● Requirement:
Reproduce the whole listing below exactly.

● Data shown:
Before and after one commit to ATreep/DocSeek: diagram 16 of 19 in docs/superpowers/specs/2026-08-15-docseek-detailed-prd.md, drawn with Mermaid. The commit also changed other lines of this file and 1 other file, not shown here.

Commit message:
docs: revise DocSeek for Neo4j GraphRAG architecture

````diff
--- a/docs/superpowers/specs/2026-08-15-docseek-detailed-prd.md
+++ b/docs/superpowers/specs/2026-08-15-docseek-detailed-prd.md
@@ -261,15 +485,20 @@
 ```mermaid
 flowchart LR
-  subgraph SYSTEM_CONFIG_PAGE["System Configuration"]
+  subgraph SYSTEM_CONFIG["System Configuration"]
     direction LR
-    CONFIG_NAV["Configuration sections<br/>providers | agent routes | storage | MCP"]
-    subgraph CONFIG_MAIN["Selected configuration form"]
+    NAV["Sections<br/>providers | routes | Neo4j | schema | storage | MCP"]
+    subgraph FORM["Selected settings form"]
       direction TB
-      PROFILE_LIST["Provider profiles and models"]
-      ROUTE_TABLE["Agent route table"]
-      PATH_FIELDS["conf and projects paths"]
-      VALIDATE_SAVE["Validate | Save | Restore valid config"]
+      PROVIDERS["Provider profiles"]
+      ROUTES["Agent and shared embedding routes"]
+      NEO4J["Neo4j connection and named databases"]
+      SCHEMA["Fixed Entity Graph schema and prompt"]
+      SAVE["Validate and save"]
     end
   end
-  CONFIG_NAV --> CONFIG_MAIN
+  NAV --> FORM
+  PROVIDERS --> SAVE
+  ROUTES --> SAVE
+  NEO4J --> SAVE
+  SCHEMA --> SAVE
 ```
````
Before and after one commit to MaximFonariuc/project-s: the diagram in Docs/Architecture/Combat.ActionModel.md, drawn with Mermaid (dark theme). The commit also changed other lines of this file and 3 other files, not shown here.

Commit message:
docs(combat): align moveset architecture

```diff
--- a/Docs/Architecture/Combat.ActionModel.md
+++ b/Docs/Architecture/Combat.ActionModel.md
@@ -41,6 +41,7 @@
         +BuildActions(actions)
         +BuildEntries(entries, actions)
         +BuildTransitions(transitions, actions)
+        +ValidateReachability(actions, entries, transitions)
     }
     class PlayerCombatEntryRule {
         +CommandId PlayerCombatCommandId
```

● Task result:
Before and after one commit to ATreep/DocSeek: diagram 16 of 19 in docs/superpowers/specs/2026-08-15-docseek-detailed-prd.md, drawn with Mermaid. The commit also changed other lines of this file and 1 other file, not shown here.

Commit message:
docs: revise DocSeek for Neo4j GraphRAG architecture

````diff
--- a/docs/superpowers/specs/2026-08-15-docseek-detailed-prd.md
+++ b/docs/superpowers/specs/2026-08-15-docseek-detailed-prd.md
@@ -261,15 +485,20 @@
 ```mermaid
 flowchart LR
-  subgraph SYSTEM_CONFIG_PAGE["System Configuration"]
+  subgraph SYSTEM_CONFIG["System Configuration"]
     direction LR
-    CONFIG_NAV["Configuration sections<br/>providers | agent routes | storage | MCP"]
-    subgraph CONFIG_MAIN["Selected configuration form"]
+    NAV["Sections<br/>providers | routes | Neo4j | schema | storage | MCP"]
+    subgraph FORM["Selected settings form"]
       direction TB
-      PROFILE_LIST["Provider profiles and models"]
-      ROUTE_TABLE["Agent route table"]
-      PATH_FIELDS["conf and projects paths"]
-      VALIDATE_SAVE["Validate | Save | Restore valid config"]
+      PROVIDERS["Provider profiles"]
+      ROUTES["Agent and shared embedding routes"]
+      NEO4J["Neo4j connection and named databases"]
+      SCHEMA["Fixed Entity Graph schema and prompt"]
+      SAVE["Validate and save"]
     end
   end
-  CONFIG_NAV --> CONFIG_MAIN
+  NAV --> FORM
+  PROVIDERS --> SAVE
+  ROUTES --> SAVE
+  NEO4J --> SAVE
+  SCHEMA --> SAVE
 ```
````
Before and after one commit to MaximFonariuc/project-s: the diagram in Docs/Architecture/Combat.ActionModel.md, drawn with Mermaid (dark theme). The commit also changed other lines of this file and 3 other files, not shown here.

Commit message:
docs(combat): align moveset architecture

```diff
--- a/Docs/Architecture/Combat.ActionModel.md
+++ b/Docs/Architecture/Combat.ActionModel.md
@@ -41,6 +41,7 @@
         +BuildActions(actions)
         +BuildEntries(entries, actions)
         +BuildTransitions(transitions, actions)
+        +ValidateReachability(actions, entries, transitions)
     }
     class PlayerCombatEntryRule {
         +CommandId PlayerCombatCommandId
```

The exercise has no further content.